5 Ways to Win the Internet
And yet, since the revelations that Cambridge Analytica harvested our Facebook data to psychologically manipulate millions of American voters, it's even harder to see the internet as just clean fun. We've suspected that increased social media use leads to depression and low self-esteem for years, and yet when push comes to shove, it's hard to bite the bullet and delete Facebook. So how to walk the middle way through this treacherous forest of low self-esteem, internet addiction, and global surveillance? I don't really have an answer to this last one (maybe watch "Minority Report" and play a drinking game where you take a shot every time the movie accurately predicted the future?), but here are just a few suggestions about how to keep your sanity online.
1) Invest in an app blocker
I love my app blockers deeply. On my computer I use "SelfControl," a handy downloadable application that blocks certain websites for the amount of time you choose. Some people also recommend Block Site for chrome. On my phone, I pay $5 a year for the app "Freedom," which does a similar thing. You can also set that to block applications and websites on a certain schedule. For example, my phone cannot access social media or email between the hours of 10pm and 9am. I do this so that I can sleep without constantly checking social media. Actually, it's impossible to actually block the Facebook app with Freedom (you heard me. They're sneaky!) but you can delete the app from your phone and then block the App Store, which makes it so you can't redownload Facebook.
It's crucial to have windows of time when you are not on Facebook or other social media. I am a fan of all the help I can get in this.
2) Engage one-on one, not in a public forum
Social media is a great way to access and spread information, but it is not an effective way to engage in sensitive political or personal discussions. Although it seems tempting (and perhaps necessary) to engage the racist troll commenting on your friend's post, experience has taught me that this rarely, if ever, works well. Additionally, social justice activists in recent years have suggested it is more important to "call people in" rather than "call people out." Everyday Feminism has a good breakdown of this. Essentially, instead of shaming (or even engaging) with someone in public, it's good to contact them privately and try to have a one-on-one conversation. This makes it more likely that you will actually respond to each others' words, rather than respond from emotion. Or don't respond. Despite being evil, Steve Bannon was right when he said that the way to change politics is to change culture. Work vigorously on changing the culture, and the politics will follow. This may not happen in the comments section of Facebook.
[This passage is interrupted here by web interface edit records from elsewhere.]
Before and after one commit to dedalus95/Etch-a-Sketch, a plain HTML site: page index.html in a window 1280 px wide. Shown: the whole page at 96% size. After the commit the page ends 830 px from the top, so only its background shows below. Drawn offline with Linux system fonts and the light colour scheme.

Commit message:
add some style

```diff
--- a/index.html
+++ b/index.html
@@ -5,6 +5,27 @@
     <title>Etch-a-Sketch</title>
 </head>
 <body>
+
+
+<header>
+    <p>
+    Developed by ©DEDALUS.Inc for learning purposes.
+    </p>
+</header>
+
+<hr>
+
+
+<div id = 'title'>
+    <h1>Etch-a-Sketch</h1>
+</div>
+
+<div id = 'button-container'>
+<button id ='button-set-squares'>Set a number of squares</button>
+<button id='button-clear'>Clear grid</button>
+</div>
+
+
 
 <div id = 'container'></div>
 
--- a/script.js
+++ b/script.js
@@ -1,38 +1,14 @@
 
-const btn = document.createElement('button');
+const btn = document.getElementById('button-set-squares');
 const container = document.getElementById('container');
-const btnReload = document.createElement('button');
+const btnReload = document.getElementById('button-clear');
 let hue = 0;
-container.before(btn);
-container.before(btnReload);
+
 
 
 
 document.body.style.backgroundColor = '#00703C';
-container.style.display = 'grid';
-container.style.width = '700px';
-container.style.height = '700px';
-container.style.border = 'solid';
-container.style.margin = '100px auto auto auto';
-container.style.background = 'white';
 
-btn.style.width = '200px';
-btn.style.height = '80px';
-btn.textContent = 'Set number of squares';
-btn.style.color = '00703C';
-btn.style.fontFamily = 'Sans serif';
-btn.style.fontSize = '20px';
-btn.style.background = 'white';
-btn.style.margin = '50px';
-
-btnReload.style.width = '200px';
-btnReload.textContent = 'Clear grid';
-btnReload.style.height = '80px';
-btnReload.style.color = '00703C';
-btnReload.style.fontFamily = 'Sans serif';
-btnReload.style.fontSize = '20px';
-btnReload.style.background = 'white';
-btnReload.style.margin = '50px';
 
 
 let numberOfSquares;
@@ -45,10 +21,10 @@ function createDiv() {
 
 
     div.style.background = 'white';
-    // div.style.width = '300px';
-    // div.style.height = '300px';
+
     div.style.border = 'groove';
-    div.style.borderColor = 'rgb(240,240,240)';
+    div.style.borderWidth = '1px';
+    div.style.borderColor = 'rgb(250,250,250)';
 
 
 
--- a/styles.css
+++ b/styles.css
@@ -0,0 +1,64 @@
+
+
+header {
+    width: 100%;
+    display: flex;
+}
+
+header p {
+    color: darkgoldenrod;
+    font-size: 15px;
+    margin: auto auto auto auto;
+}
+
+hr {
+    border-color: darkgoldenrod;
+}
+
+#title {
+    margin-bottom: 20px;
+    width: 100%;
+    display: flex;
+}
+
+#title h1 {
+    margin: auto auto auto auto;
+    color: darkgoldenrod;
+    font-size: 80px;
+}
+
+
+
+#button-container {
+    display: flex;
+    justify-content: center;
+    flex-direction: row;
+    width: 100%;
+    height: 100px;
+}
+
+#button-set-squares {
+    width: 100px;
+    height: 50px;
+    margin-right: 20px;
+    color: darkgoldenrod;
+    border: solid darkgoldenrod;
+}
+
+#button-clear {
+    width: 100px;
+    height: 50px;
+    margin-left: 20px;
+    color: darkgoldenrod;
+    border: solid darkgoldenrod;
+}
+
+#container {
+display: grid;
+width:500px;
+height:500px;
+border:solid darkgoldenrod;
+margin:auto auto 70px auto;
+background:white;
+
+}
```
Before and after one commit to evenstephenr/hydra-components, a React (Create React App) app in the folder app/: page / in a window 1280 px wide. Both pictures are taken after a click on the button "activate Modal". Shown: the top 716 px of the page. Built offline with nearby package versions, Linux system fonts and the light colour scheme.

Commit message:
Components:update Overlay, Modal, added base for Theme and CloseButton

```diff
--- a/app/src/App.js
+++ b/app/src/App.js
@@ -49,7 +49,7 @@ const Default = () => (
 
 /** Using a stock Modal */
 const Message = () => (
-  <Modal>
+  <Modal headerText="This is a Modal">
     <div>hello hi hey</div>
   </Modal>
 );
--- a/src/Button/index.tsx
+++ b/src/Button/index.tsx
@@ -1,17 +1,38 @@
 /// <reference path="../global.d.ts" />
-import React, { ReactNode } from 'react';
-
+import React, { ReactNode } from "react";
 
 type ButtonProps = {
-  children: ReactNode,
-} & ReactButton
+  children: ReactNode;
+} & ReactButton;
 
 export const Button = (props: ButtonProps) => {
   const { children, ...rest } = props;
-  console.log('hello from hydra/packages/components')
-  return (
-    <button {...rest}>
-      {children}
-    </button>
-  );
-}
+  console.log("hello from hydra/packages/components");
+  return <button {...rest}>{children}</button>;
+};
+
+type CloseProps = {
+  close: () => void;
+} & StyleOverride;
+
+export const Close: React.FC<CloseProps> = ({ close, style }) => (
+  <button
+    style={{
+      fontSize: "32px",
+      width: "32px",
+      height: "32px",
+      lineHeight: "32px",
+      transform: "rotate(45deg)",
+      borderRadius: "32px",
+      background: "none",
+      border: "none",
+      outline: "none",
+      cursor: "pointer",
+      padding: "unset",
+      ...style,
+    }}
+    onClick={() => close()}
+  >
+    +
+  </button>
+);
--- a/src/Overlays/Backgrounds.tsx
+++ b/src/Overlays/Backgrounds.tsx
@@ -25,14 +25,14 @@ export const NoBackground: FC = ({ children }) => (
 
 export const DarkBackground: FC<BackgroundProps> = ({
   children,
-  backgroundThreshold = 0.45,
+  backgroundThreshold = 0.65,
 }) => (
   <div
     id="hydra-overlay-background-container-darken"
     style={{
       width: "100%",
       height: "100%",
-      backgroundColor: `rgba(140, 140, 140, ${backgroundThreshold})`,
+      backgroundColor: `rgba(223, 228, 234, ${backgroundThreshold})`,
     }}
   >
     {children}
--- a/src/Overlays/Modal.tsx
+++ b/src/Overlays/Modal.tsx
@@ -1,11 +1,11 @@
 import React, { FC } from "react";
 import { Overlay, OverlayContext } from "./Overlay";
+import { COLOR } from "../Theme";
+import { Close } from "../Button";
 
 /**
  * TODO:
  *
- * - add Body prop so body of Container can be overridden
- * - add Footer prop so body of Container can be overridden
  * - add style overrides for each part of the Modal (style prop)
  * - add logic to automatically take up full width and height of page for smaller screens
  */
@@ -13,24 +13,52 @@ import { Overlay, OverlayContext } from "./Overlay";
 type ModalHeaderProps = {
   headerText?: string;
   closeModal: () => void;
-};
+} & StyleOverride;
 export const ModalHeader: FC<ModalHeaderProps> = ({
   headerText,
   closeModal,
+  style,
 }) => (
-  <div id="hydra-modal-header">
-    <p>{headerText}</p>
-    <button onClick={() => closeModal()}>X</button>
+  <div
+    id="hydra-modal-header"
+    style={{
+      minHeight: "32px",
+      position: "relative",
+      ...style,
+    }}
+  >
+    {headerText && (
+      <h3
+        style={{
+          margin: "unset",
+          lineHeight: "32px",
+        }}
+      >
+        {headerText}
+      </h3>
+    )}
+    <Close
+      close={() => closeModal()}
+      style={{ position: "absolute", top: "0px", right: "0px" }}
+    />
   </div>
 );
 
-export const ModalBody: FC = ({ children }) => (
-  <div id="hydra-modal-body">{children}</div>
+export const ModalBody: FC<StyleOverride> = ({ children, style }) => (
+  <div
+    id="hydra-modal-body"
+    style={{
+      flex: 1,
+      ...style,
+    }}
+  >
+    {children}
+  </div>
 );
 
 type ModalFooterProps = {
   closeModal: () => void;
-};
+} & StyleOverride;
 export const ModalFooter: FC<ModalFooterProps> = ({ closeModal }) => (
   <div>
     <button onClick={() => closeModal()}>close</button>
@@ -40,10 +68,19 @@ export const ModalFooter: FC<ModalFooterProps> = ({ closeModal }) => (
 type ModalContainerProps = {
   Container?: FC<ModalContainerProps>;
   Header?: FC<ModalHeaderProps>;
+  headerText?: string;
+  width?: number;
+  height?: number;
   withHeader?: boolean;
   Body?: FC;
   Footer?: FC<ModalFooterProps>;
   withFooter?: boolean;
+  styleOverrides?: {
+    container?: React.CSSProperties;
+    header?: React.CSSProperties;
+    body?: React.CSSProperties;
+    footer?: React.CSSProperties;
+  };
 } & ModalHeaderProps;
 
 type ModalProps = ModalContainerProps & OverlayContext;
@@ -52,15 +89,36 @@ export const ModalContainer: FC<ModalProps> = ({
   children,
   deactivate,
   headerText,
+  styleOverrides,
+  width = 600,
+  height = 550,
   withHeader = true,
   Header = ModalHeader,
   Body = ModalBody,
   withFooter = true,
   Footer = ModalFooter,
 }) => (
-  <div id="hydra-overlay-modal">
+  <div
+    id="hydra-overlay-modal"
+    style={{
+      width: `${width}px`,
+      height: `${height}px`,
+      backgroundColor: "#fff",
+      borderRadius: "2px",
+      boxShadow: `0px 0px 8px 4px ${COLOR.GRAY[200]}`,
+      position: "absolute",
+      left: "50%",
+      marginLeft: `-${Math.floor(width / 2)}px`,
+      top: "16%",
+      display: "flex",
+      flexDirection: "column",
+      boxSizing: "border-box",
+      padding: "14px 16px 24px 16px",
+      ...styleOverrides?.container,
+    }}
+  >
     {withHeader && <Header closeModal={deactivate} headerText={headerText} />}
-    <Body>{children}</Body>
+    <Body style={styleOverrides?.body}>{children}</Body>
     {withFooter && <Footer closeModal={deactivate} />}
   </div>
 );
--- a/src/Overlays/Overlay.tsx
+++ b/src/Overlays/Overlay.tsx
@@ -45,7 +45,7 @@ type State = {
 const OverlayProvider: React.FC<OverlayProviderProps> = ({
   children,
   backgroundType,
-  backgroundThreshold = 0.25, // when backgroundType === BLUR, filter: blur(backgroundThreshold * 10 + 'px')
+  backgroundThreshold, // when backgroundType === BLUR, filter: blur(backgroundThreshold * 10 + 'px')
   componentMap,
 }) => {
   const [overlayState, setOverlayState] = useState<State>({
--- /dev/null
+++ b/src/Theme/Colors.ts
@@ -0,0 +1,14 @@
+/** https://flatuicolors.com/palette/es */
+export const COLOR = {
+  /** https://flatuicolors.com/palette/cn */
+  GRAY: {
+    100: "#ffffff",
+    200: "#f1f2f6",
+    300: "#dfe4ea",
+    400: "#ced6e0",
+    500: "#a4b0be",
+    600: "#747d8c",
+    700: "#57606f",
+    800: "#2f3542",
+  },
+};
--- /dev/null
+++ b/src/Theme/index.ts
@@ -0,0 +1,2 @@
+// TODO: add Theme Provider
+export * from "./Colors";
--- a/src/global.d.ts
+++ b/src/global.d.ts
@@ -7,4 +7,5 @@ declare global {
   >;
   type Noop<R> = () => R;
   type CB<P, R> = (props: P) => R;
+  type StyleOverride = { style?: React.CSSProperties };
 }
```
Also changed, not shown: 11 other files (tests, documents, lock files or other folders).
3) Practice Right Posting
The Buddha, who lived around the 5th century BC, suggested that we all practice Right Speech. He defined this as is speech that is kind, honest, and timely. Our words can be kind, but not honest, or honest, but not kind or spoken at the right time. Even if we are practicing right speech, it is much easier to do this with words than online, because we don't relate to internet activity as speech. When posting something online it is useful to take three breaths before clicking "post," and asking yourself, "Is this kind?" As a feminist I am often quite angry at the world and prone to rants, so although my anger is valid I try to make an effort to minimize the bitter complaining I post. It might be better to do that in a journal or even a well-research essay. Is the post honest? This is all the more important in the age of fake news. Do you know who wrote the news article? Is it from a reputable source? If it is a meme, critically examine the memes message before reposting. Memes are catchy and hook us with their humor and emotional content. But are they factually true? What are they really saying? It is important to be critical of even humorous memes. Lastly, are our posts necessary? How many horrible articles about Trump do we need to repost every day? Be conscious of the Facebook feed you are creating for others. We all have to exist online together. Is a video of a cat snuggling with a dog necessary? Well, it might be. My mental health has been greatly aided by pet videos. But we all should be thinking about the virtual world we want to create.
4) Clean-up your Facebook privacy.
I am not an expert on this, but there are many articles on how to do this, such as this one.
5) Practice radical vulnerability online
I was talking with my friends a few weeks ago, and someone mentioned how we "compare our insides to other people's outsides." In other words, we look at the facade of others, which is usually happy and successful, and compare how we feel to that happy image. As a result, we feel terrible. It's not new information that people only share their best 5% online, and that this creates a reality in which everyone seems to be doing better than they actually are. But what happened if we shared our failures, rejections, and insecurities online instead? What if we posted about our loneliness, our need for human connection, or fears-- not just our wedding photos and news about personal projects? Shifting away from an emphasis on posting news (we should be getting our news from a newspaper anyway!) towards honest and vulnerable communication will do much to create an internet culture that is kinder and true. This is because human beings, when they are being honest, are not always happy or confident. We are insecure and crave connection and belonging. This is why we turn to the internet in the first place. Let's be honest about that.